According to reports, around 17 tons of ashes were found in the two pits, which measure approximately 10 feet deep. The discovery was made by archaeologists and anthropologists with the IPN in Iłowo-Osada, in the Białuty Forest. Historians and experts have long known that the wooded area was the final resting place for many Polish victims of the German Army, but the exact location of the graves wasn’t known until now.
The institute’s archaeologists located traces of clothing, buttons and other items in the graves. Nothing of value was found, indicating the bodies were likely robbed before they were burned.
To mark the discovery, the IPN held a ceremony, which featured speeches and a wreath-laying.
According to experts, the remains likely belong to prisoners of Soldau concentration camp, which was erected following the German invasion of Poland in 1939. The camp was founded by SS-Brigadeführer Otto Rasch on the former Polish Army barracks in Działdowo, with approval from high-ranking SS official Reinhard Heydrich, and was used for transit, internment and extermination.
The first prisoners – Polish Army servicemen charged with defending Modlin Fortress – arrived toward the end of September 1939. It’s believed at least 30,000 prisoners were held at Soldau over the course of the Second World War, including Polish elites, political opponents, military members, the intelligentsia, clergymen, resistance fighters and people of the Jewish faith.
Executions occurred at the camp between 1940-44, during which a large number of inmates were killed or died of other causes, such as disease and malnutrition.
According to Karol Nawrocki, the head of the IPN, the German Army began excavating the bodies of those killed at Soldau in March 1944. From there, they were “brought out, burned and pulverized in order to prevent this crime from ever being known, in order to prevent anyone taking responsibility for it.” Once the ashes were buried, trees were planted over the graves.

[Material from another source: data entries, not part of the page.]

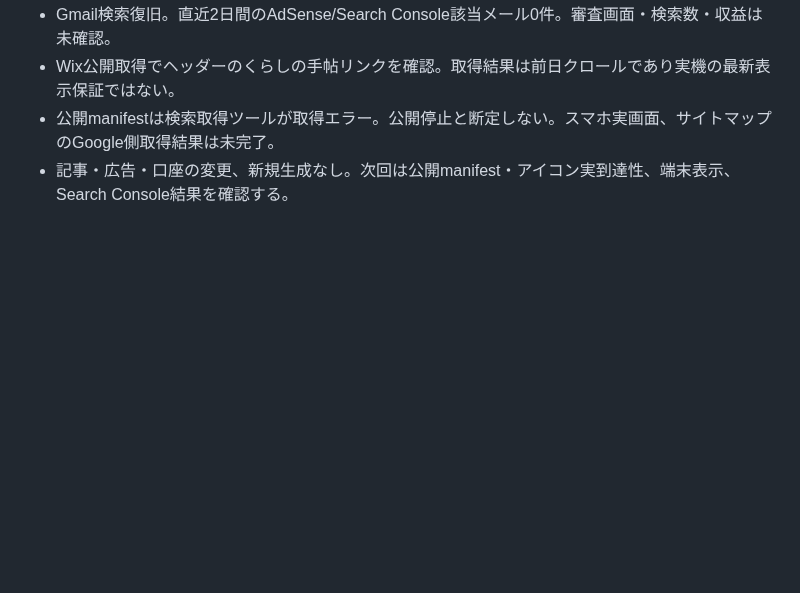
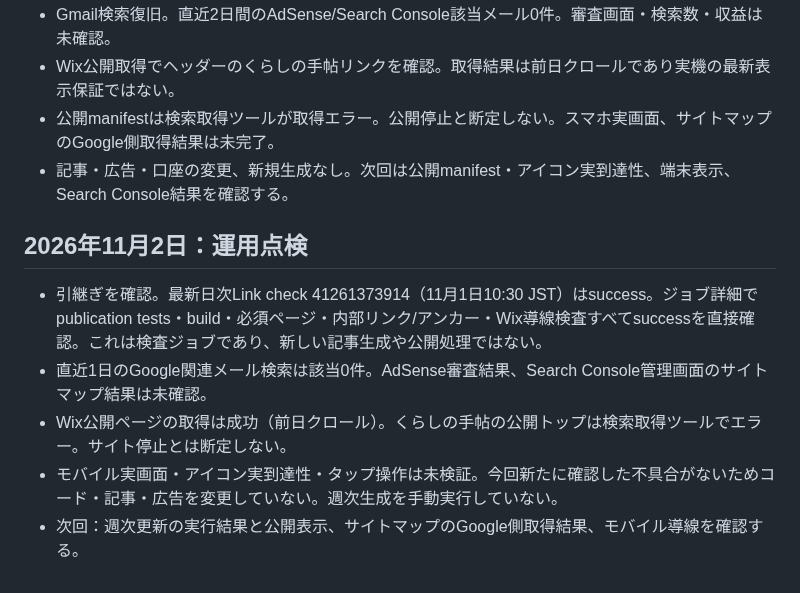
Before and after one commit to magonoteinnovation-ctrl/ai-revenue-site, a Markdown page: 作業引継ぎ.md, the part around the change. Rendered like a GitHub page; blank space fills up the shorter version.

Commit message:
docs: 11月2日の日次リンク検査成功を記録

```diff
--- a/作業引継ぎ.md
+++ b/作業引継ぎ.md
@@ -756,3 +756,11 @@
 - Wix公開取得でヘッダーのくらしの手帖リンクを確認。取得結果は前日クロールであり実機の最新表示保証ではない。
 - 公開manifestは検索取得ツールが取得エラー。公開停止と断定しない。スマホ実画面、サイトマップのGoogle側取得結果は未完了。
 - 記事・広告・口座の変更、新規生成なし。次回は公開manifest・アイコン実到達性、端末表示、Search Console結果を確認する。
+
+
+## 2026年11月2日：運用点検
+- 引継ぎを確認。最新日次Link check 41261373914（11月1日10:30 JST）はsuccess。ジョブ詳細でpublication tests・build・必須ページ・内部リンク/アンカー・Wix導線検査すべてsuccessを直接確認。これは検査ジョブであり、新しい記事生成や公開処理ではない。
+- 直近1日のGoogle関連メール検索は該当0件。AdSense審査結果、Search Console管理画面のサイトマップ結果は未確認。
+- Wix公開ページの取得は成功（前日クロール）。くらしの手帖の公開トップは検索取得ツールでエラー。サイト停止とは断定しない。
+- モバイル実画面・アイコン実到達性・タップ操作は未検証。今回新たに確認した不具合がないためコード・記事・広告を変更していない。週次生成を手動実行していない。
+- 次回：週次更新の実行結果と公開表示、サイトマップのGoogle側取得結果、モバイル導線を確認する。
```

This job was conducted by Jewish inmates, who themselves were killed by their captors. Tomasz Jankowski, a prosecutor with the IPN, believes those buried at this particular gravesite were likely murdered around 1939.
“We have taken samples from the ashes, which will then be studied in the laboratory,” Andrzej Ossowski, a genetics researcher with Pomeranian Medical University, told AFP. “We will be able to carry out DNA analyses, which will allow us to learn more about the identity of the victims.”
The Polish Institute of National Remembrance is tasked with investigating war crimes committed by the Germans throughout World War II, as well as communist crimes against Polish citizens. If the perpetrators are still alive, the institute has the power to bring charges against them.